The base of the sauce is tomato paste, crushed red pepper flakes, and salt sautéed in olive oil. It’s such a simple combination, but the heat and oil brings it to life, lightly caramelizing the tomato paste and setting the chiles abloom. A note from the test kitchen, though: Be careful not to let the pan get too hot. If it scorches, your sauce will be bitter. You’ll know it’s time to pull the sauce from the heat when the tomato paste is a deep, brick red, sweet, and fragrant.
In the test kitchen, arrabbiata was a huge hit, and everyone who took a sample of it went back for seconds and thirds. It has an intense kick, but it’s very pleasant — just hot enough to bring you back for more. We also appreciate that it has a sticktoitiveness generally only found in cream sauces: even after you’ve added fresh tomatoes, it stays very thick, clinging to the pasta so that every bite is rich and satisfying.
Make arrabbiata on the most ordinary of weeknights: In these pandemical times of limited travel and dining out, it’s a great way to jazz up the old pasta routine. Add a nice glass of red wine, and it's a veritable trip to Italy in a bowl.
3 Tbsp kosher salt
½ cup extra-virgin olive oil, divided
½ cup tomato paste
1 Tbsp crushed red pepper flakes
1 ½ cups chopped tomatoes, with their juices
1 lb penne pasta
¼ cup grated Parmigiano-Reggiano, for garnish
2 Tbsp freshly chopped parsley, for garnish
Bring 6 quarts of water to a boil in a large pot, and add the salt.
Meanwhile, heat 4 tablespoons of the olive oil in a large sauté pan over medium heat, and then add the tomato paste and pepper flakes. Reduce the heat to low and stir until just fragrant, about 4 minutes.

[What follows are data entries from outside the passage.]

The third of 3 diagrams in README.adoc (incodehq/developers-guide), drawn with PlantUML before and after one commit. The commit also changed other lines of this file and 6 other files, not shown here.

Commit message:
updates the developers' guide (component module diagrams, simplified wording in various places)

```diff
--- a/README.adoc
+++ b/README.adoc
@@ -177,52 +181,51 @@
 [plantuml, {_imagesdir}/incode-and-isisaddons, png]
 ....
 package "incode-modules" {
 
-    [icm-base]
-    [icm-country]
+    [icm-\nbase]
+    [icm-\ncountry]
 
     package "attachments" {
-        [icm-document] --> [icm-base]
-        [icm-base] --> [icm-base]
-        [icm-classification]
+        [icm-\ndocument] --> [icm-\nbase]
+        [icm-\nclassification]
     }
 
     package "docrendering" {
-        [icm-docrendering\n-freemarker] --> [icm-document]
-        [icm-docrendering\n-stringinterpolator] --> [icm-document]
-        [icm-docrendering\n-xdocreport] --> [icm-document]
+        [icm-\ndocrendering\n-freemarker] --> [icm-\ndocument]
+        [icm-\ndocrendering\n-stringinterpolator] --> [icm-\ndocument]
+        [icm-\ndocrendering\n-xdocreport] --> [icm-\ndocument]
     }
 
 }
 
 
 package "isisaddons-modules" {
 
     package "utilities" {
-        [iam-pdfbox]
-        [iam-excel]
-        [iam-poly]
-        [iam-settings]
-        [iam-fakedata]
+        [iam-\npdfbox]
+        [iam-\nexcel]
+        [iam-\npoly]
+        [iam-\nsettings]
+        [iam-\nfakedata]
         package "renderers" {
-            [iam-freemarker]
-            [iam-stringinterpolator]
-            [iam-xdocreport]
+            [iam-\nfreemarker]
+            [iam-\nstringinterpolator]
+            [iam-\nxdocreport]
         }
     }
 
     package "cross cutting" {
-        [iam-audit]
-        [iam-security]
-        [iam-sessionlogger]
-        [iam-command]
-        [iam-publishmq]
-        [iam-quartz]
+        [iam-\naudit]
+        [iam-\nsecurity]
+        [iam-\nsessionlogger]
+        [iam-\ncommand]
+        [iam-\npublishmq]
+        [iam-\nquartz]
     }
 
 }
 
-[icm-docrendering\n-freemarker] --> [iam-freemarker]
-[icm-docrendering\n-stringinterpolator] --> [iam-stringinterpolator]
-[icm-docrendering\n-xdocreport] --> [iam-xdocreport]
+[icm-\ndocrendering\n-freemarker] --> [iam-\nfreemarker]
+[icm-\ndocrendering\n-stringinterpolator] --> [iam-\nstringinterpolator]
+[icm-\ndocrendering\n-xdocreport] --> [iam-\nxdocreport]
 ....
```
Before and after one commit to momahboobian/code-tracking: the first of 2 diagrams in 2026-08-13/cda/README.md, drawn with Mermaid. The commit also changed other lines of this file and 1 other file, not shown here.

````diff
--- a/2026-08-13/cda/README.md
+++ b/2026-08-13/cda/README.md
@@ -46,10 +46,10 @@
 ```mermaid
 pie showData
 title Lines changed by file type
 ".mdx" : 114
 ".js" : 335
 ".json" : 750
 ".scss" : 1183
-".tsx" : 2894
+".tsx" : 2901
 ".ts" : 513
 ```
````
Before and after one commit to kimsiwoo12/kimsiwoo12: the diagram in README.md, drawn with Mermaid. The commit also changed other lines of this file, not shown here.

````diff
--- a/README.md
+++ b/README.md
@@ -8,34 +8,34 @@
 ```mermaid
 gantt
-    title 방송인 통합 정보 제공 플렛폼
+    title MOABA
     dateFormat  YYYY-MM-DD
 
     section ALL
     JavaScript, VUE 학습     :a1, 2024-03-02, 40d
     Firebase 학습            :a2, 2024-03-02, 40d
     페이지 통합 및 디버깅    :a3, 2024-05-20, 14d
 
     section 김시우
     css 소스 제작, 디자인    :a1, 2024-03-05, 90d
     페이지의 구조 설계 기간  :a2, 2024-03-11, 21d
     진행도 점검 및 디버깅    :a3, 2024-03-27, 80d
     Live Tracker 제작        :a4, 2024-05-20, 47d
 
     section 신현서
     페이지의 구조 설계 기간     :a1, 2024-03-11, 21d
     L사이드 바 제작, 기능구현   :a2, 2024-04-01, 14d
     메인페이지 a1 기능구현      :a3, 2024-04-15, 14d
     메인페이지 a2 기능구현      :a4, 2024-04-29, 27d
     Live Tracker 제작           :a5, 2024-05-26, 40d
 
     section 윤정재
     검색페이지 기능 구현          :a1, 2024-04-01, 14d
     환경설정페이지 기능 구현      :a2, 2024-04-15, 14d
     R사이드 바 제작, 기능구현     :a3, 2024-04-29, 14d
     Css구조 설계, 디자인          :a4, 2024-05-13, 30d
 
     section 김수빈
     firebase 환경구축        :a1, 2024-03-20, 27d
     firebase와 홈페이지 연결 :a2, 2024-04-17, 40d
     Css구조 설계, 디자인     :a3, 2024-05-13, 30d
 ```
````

Stir in the tomatoes and remove from the heat.
Drop the pasta into the boiling water and cook until al dente. Drain the pasta, reserving ¼ cup of the pasta water.
Return the tomato sauce to medium heat, and add the pasta and the reserved pasta water. Stir and toss until the pasta is well coated. Season with salt if necessary, then add the remaining oil, tossing well.
Garnish with grated Parmigiano-Reggiano and chopped parsley. Serve immediately.
Recipe adapted from: New York Times